[Before-and-after change records]
====================

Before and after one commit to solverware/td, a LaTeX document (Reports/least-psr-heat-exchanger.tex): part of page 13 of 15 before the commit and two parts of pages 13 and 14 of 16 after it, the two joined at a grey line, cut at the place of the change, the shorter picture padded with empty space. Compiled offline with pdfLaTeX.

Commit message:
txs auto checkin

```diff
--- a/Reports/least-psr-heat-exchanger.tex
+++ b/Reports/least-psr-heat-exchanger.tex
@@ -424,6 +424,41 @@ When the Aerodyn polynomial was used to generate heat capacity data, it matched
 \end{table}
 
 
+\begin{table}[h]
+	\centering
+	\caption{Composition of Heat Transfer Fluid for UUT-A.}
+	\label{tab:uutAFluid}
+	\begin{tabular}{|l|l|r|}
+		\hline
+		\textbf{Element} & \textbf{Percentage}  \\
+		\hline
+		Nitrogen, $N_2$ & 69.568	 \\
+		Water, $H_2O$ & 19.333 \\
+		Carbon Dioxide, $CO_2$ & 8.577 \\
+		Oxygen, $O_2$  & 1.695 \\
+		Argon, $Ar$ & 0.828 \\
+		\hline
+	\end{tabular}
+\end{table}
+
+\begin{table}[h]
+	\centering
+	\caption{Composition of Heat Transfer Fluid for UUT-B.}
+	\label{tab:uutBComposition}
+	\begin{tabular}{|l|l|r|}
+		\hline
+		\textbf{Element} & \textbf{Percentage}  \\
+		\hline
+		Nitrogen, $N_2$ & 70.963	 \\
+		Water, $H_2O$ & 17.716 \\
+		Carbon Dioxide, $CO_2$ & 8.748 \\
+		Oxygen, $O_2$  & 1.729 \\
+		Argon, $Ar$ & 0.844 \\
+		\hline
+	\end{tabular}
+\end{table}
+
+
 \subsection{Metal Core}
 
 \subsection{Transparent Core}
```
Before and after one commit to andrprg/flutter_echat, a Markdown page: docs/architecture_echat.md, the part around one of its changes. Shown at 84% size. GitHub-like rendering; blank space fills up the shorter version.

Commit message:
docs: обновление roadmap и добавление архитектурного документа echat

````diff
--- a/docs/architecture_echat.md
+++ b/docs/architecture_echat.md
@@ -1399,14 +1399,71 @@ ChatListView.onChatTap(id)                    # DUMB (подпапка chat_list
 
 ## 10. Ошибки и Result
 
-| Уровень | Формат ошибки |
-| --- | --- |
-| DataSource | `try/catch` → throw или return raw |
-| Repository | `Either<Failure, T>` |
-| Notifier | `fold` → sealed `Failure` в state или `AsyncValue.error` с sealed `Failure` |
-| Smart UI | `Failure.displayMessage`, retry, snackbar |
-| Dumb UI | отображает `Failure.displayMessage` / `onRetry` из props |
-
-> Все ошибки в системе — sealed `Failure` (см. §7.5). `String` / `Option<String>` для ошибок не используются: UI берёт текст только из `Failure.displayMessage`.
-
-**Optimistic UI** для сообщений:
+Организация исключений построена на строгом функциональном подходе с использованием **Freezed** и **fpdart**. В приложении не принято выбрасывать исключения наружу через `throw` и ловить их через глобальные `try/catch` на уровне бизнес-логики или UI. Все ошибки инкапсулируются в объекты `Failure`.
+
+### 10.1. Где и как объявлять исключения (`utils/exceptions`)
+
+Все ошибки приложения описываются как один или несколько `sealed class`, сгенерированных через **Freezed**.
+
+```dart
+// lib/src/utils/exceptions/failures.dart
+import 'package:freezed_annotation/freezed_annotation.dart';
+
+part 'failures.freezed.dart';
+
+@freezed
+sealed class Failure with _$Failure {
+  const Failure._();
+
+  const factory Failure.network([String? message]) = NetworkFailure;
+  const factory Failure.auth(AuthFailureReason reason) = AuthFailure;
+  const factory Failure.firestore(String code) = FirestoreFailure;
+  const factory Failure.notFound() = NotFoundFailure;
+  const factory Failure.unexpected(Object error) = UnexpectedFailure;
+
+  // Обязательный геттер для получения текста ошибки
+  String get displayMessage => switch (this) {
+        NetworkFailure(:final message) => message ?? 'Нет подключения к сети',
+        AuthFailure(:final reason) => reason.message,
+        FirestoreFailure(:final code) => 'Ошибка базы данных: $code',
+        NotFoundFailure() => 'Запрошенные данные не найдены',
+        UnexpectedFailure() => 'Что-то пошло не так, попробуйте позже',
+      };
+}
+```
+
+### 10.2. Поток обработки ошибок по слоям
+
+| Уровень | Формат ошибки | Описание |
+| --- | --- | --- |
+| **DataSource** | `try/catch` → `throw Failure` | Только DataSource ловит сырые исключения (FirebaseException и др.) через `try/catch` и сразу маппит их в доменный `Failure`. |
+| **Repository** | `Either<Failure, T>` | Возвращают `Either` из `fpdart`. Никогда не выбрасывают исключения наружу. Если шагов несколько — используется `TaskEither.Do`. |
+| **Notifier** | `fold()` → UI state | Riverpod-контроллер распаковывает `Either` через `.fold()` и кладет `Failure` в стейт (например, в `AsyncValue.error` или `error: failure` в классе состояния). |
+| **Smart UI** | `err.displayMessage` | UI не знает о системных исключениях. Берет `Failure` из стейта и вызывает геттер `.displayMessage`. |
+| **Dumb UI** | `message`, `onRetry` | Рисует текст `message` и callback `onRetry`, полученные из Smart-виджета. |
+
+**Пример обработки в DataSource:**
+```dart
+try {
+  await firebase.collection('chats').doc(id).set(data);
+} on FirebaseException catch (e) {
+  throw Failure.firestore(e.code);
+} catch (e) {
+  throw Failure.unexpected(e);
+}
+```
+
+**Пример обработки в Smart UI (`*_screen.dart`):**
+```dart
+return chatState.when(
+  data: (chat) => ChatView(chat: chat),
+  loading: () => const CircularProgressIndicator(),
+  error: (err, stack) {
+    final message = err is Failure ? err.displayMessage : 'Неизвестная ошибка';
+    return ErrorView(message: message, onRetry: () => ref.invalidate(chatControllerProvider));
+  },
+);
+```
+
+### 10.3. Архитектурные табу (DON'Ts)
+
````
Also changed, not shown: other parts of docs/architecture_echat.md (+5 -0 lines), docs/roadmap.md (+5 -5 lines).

====================

> **TASK OBJECTIVE**
Filter the entries above and copy only the lines that hold "onRetry".

> **TASK ANSWER**
-| Dumb UI | отображает `Failure.displayMessage` / `onRetry` из props |
+| **Dumb UI** | `message`, `onRetry` | Рисует текст `message` и callback `onRetry`, полученные из Smart-виджета. |
+    return ErrorView(message: message, onRetry: () => ref.invalidate(chatControllerProvider));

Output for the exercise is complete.